The Foundation secured £500,000 in funding in 2010. In its Annual Report Lord Lawson gave this justification for its continued lack of transparency:

There has been criticism in some parts of the media and elsewhere that we do not disclose the identity of our donors. In this we are not alone. Few think tanks do. Unlike most other charities, think tanks tend to operate in controversial areas, indeed, that is part of their raison d’être. It is understandable that donors do not wish to be publicly engaged in controversy. This is particularly true of GWPF, where the soil we till is highly controversial, and anyone who puts their head above the parapet has to be prepared to endure a degree of public vilification. For that reason we offer all our donors the protection of anonymity. [8]

Pushing fracking

In July 2017 GWPF published a shale gas briefing note by researcher Harry Wilkinson praising new developments in the UK shale gas industry namely the approval of several planning permissions but argued that 'significant barriers to progress' remained. These included: 'misinformation campaigns, the planning system, and policy barriers have proven to be key factors.

The GWPF is calling on the Government to continue working with local communities, business leaders and regulators, to make sure Britain will have a thriving shale sector that will exploit the full potential of the massive UK shale resources, improve energy security, reduce energy bills and bring jobs and growth to local communities. [9]

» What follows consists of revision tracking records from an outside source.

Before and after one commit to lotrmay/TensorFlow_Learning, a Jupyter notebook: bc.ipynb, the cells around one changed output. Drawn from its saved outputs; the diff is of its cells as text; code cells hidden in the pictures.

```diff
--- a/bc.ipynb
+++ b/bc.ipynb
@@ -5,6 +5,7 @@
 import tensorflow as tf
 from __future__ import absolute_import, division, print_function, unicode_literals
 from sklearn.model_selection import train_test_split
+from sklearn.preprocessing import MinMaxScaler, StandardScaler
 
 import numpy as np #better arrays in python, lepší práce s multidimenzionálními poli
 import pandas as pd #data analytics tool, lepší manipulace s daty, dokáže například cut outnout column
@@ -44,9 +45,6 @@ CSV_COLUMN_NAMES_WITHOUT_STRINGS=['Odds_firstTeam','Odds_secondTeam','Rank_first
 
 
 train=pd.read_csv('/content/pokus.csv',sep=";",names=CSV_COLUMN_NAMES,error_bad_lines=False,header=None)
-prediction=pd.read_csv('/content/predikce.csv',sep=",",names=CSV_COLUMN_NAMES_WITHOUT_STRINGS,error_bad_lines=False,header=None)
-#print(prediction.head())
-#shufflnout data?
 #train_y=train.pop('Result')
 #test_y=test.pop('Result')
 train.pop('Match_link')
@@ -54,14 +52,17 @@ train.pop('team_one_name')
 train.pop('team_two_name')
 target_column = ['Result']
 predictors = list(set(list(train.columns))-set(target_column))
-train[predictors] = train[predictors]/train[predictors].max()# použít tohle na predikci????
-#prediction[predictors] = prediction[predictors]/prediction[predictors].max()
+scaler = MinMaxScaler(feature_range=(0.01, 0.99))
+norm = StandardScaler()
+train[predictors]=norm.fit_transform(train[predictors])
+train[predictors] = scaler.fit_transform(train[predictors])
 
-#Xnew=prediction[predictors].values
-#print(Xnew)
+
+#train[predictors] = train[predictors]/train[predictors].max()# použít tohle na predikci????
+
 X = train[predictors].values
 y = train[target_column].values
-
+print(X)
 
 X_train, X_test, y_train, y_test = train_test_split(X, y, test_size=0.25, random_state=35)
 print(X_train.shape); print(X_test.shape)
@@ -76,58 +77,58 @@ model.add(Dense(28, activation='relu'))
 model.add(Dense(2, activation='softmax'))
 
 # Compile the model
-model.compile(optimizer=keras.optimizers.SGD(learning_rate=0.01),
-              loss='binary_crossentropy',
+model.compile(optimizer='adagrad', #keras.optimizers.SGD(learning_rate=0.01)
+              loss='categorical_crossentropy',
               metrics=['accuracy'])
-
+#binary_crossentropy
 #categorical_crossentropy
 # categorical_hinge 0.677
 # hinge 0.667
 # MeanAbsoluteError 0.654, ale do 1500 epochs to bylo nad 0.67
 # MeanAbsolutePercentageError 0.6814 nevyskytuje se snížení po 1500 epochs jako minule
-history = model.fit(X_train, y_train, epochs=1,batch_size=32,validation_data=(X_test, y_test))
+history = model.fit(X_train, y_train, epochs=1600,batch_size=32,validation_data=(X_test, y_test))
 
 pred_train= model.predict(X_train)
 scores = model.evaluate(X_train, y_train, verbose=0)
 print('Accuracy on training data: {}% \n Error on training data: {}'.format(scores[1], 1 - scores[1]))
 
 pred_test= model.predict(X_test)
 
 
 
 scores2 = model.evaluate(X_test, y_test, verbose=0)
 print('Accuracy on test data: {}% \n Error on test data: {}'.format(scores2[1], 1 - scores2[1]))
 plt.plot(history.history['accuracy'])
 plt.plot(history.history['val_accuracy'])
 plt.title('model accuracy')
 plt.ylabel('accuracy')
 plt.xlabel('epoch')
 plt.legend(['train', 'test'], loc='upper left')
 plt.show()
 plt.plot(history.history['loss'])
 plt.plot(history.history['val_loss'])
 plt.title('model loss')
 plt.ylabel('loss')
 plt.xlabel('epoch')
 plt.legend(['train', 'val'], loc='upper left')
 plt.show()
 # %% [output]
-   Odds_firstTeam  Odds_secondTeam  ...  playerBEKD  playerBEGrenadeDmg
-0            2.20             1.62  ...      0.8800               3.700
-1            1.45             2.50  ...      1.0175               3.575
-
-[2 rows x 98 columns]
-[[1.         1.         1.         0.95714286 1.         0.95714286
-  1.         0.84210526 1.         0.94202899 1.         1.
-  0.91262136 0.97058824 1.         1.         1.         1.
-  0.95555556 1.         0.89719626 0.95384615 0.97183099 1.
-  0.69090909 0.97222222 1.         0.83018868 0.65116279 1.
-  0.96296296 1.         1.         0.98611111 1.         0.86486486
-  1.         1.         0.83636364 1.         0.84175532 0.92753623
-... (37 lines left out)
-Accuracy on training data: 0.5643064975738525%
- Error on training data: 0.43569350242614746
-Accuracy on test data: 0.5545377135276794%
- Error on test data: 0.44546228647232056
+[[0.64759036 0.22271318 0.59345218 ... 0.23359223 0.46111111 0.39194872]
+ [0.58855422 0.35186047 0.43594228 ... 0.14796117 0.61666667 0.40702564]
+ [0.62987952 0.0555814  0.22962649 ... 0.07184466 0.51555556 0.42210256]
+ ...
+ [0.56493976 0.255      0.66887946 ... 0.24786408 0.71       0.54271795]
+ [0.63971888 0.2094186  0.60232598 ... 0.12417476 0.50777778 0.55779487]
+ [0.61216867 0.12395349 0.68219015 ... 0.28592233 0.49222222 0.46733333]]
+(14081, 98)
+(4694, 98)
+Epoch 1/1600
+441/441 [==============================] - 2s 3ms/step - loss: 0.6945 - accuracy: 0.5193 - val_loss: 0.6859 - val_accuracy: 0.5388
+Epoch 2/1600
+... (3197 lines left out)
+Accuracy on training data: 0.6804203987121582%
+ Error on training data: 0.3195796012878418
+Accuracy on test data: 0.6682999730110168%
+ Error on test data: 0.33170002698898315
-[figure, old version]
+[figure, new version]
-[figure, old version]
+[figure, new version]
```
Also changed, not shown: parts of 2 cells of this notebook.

Lobbying minister over earthquake rules 2019

In January 2019, following Cuadrilla's ongoing problems with drilling-induced earthquake tremors at its Preston New Road well site near Blackpool, the GWPF called upon the UK government to 'remove the arbitrary shale gas restrictions' regarding seismic levels. In a letter to minister Claire Perry GWPF director Benny Peiser describe the regulatory 'Traffic Light system' 'needlessly restrictive and forbidding.' There was, he warned, 'a great deal at stake here', and that gas prices would rise without the development of UK shale gas. [10]


Board of Trustees

Nigel Lawson (Chairman) | Edward Atkin Terence Mordaunt Neil Record

circa 2010

Joel Barnett | Peter Forster | Bernard Donoughue | Robert Fellowes | Martin Jacomb | Nigel Lawson (Chairman) | Henri Lepage | Emma Nicholson | Andrew Turnbull |

Academic Advisory Council

Samuel Brittan | Ian Byatt | Freeman Dyson | Christian Gerondeau | David Henderson | Terence Kealey | Anthony Kelly | Richard Lindzen | Alan Peacock | Ian Plimer (adviser Galileo Movement [16] Gwyn Prins | Paul Reiter | Philip Stott | Richard Tol | David Whitehouse |


External resources


Address: 55 Tufton Street, London SW1P 3QL


  1. Global Warming Policy Foundation, "Who we are", accessed 10 February 2010
  2. GWPF website, "News", accessed 10th February 2010
  3. Concealing their sources - who funds Europe’s climate change deniers, CEO report p.6, accessed 11 February 2011
  4. The Global Warming Policy Foundation website, "[1]" accessed 10th February 2010
  5. James Randerson, "Climate sceptics: are they gaining any credence?" The Guardian, 4th December 2009, accessed 10th February 2010
  6. Concealing their sources - who funds Europe’s climate change deniers, CEO report p.2, Accessed 14 February 2011
  7. Concealing their sources - who funds Europe’s climate change deniers, CEO report p.6, Accessed 14 February 2011
  8. The Global Warming Policy Foundation, Financial Statements, Period 15 July 2009 to 31 July 2010
  9. The State of UK shale developments, published 7 July 2017
  10. Benny Peiser, Letter to Claire Perry, 31 January 2019, accessed 11 July 2019
  11. CCNet Homepage, accessed 12th February 2010
  12. Energy and Environment website Home Page
  13. Lifeboat Foundation website [2]
  14. Royal Astronomical Society website [3]
  15. Spaceguard UK website[4]
  16. Ben Cubby, [ Climate change sceptics unwarmed by scientist's reassessment of cold facts], 31 July 2012, acc 23 August 2013